WASHINGTON—With a vote on Iraq's draft constitution about a week away, the United States has launched a diplomatic drive to encourage Iraq's Arab neighbors to support the country's fragile political process.
James Jeffrey, the State Department's senior adviser on Iraq, is touring the Middle East, urging Saudi Arabia and other countries to denounce the insurgency, persuade Iraq's Sunni minority to vote in the Oct. 15 referendum and send senior envoys to Baghdad in a show of support.
Washington is hoping participation in the referendum by the disaffected Sunni minority will help create a foundation for political stability in Iraq and for an eventual withdrawal of U.S. troops.
Jeffrey's mission follows one by the U.S. ambassador to Iraq, Zalmay Khalilzad, according to the State Department.
The diplomacy is facing significant obstacles.
Tension between Iraq and its Arab neighbors rose after Saudi Foreign Minister Prince Saud al-Faisal told reporters in Washington two weeks ago that Iraq is "gradually going toward disintegration."
Saud's comments reflect concern in Saudi Arabia—as in most Arab countries, dominated by Sunni Muslims—that the draft constitution would create a weak central state, giving too much power to Iraq's Shiite Muslims and failing to protect Sunnis. Sunnis are the main backers of Iraq's insurgency.
Arab neighbors also worry that a Shiite-dominated Iraq could spark demands for more power from their own Shiite populations.
"I don't think the Sunni Arab neighbors can possibly be very happy about what's going on in Iraq," said Juan Cole, a Middle East expert at the University of Michigan.
Sunni politicians have threatened to boycott the referendum or urge their backers to vote against it.
Saud's remarks and his charges of Iranian interference in Iraq outraged Iraqi Shiite political leaders. They rallied their supporters in Baghdad, telling them they should respond to Saud's comments by supporting the constitution.
Iraqi Interior Minister Bayan Jabr, a Shiite, called Saud "some bedouin riding a camel" and termed the Saudi monarchy as "tyrants" who mistreat their Shiite population.
Shiite leaders complain that Arab leaders and media haven't denounced Iraq's insurgents or helped rebuild the country politically.

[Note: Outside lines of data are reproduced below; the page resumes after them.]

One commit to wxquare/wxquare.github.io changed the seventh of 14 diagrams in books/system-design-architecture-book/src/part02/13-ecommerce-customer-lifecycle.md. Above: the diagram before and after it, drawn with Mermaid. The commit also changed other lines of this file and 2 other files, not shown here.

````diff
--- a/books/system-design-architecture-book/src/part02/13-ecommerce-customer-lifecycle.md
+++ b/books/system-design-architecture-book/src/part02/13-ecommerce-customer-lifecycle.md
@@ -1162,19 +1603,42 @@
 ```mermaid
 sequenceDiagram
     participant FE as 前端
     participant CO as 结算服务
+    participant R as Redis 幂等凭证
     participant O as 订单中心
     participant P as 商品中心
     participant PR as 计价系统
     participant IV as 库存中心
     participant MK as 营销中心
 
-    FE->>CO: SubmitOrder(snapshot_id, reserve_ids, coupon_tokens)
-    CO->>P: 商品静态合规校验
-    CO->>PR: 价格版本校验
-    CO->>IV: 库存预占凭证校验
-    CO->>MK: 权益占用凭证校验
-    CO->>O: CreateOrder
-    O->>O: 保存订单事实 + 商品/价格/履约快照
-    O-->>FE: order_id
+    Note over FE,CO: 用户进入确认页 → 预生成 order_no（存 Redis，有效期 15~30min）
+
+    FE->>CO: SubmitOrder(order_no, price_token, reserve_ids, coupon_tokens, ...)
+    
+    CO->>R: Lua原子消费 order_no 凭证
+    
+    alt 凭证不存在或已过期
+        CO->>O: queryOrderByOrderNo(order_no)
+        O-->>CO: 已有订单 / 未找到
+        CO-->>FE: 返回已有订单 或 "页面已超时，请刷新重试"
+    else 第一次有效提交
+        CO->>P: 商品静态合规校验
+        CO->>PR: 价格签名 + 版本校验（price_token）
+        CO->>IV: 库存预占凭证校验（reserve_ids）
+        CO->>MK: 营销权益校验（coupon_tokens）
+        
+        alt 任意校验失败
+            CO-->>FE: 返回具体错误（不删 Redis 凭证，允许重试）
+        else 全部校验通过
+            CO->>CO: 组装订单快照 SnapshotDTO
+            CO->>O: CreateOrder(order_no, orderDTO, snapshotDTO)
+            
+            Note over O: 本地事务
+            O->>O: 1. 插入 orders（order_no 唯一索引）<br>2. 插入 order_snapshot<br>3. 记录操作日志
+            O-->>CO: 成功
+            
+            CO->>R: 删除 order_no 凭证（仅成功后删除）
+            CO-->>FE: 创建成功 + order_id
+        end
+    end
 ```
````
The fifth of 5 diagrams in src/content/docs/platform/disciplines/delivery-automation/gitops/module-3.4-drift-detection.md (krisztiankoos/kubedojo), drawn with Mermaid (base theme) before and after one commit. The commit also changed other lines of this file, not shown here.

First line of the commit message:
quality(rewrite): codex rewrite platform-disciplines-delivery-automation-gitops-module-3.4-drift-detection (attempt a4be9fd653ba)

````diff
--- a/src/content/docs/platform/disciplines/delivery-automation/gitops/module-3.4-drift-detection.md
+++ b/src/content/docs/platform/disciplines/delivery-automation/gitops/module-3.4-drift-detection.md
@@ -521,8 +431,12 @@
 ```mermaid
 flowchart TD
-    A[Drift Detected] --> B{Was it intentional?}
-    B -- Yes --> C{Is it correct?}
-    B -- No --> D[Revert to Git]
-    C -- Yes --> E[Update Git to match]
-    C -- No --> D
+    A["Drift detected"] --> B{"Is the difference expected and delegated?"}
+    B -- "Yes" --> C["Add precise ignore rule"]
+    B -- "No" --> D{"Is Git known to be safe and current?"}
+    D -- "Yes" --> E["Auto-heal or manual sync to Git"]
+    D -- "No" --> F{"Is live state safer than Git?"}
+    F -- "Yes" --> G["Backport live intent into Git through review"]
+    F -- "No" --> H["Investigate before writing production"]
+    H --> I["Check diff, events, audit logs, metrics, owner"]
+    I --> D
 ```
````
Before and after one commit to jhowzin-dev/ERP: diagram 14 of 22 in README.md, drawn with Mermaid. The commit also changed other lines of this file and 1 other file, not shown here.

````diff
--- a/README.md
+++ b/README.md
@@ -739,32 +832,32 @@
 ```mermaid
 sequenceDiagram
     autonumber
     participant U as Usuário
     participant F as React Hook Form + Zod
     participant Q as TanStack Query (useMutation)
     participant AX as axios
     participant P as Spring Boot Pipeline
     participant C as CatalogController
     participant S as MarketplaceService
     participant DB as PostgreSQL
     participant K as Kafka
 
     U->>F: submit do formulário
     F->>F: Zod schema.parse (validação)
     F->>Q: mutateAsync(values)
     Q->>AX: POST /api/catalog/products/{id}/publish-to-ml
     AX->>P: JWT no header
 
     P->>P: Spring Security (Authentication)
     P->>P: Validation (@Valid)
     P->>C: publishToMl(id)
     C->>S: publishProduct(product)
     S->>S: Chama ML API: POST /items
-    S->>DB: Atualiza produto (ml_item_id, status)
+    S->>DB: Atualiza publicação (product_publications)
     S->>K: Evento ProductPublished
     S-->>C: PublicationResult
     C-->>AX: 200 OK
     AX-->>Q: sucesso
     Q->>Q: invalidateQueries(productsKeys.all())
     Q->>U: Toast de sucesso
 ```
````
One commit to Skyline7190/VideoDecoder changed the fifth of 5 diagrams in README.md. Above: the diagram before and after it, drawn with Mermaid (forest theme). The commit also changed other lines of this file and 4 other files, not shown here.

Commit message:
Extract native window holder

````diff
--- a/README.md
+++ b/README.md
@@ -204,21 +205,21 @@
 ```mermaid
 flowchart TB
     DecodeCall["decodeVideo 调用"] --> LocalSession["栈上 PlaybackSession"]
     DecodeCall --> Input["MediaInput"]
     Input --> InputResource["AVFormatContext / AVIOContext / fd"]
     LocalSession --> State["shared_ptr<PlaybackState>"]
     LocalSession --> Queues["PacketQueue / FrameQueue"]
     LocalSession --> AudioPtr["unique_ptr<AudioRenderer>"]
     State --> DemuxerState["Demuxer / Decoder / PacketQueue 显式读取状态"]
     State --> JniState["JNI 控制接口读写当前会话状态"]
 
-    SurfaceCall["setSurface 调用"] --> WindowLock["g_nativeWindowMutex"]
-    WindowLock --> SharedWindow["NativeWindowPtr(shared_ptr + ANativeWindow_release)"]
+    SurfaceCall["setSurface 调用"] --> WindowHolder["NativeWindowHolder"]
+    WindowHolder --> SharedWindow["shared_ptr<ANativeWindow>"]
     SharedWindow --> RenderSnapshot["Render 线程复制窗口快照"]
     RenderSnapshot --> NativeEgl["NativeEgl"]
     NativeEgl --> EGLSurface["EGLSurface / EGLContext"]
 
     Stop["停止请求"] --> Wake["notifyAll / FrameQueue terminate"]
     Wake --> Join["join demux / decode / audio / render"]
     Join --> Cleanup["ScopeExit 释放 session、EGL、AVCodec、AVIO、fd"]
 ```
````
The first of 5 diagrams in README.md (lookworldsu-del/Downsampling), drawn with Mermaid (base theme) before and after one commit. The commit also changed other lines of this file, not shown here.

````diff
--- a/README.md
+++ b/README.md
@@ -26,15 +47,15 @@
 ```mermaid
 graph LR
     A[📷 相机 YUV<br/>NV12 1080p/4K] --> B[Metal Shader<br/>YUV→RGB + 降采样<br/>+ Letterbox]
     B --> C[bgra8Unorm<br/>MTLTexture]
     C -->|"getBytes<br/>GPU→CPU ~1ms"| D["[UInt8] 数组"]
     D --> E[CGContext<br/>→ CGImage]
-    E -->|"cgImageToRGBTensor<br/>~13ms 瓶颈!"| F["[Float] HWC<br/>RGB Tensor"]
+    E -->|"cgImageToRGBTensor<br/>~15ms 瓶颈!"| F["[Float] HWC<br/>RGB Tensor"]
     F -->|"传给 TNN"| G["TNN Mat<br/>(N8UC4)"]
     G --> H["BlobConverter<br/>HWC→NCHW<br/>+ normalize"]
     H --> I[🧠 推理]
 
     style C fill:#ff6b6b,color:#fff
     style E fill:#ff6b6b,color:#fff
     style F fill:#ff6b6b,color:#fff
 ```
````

Those sentiments are shared to some extent in Washington.
Jeffrey, the U.S. envoy, has held talks in Saudi Arabia, Kuwait and Egypt, among others.
Asked about the mission, State Department spokesman Sean McCormack told reporters: "One thing that we are encouraging Iraq's neighbors to do is to find their own way to support Iraq's political and economic development as they move forward to building a more stable, prosperous country for themselves."
The 21-nation Arab League agreed to send a delegation to Baghdad this week to prepare for an Iraqi "reconciliation conference" scheduled for later this month.
It's the first mission of its kind since Saddam Hussein's government was overthrown in March 2003. Arab governments have been leery of sending diplomats to Iraq since the kidnapping and killing of Egypt's ambassador earlier this year.
Jordan's ambassador to Washington, Karim Kawar, said in an interview that his country is trying to help in Iraq without interfering.
"Jordan supports the territorial integrity and sovereignty of Iraq and wants to see a unified Iraq. However, details of the constitution are an internal Iraqi affair," Kawar said. "We continue to support the political process unfolding in Iraq, in which the majority rule does not undermine minority rights, rather protects and guarantees them."
U.S. officials acknowledge that more forceful Sunni political involvement could lead to the draft constitution's defeat at the polls. But some say that's a preferable outcome to more Sunnis abandoning the political path and joining the insurgency.
(Nancy Youssef in Baghdad contributed to this report.)
(c) 2005, Knight Ridder/Tribune Information Services.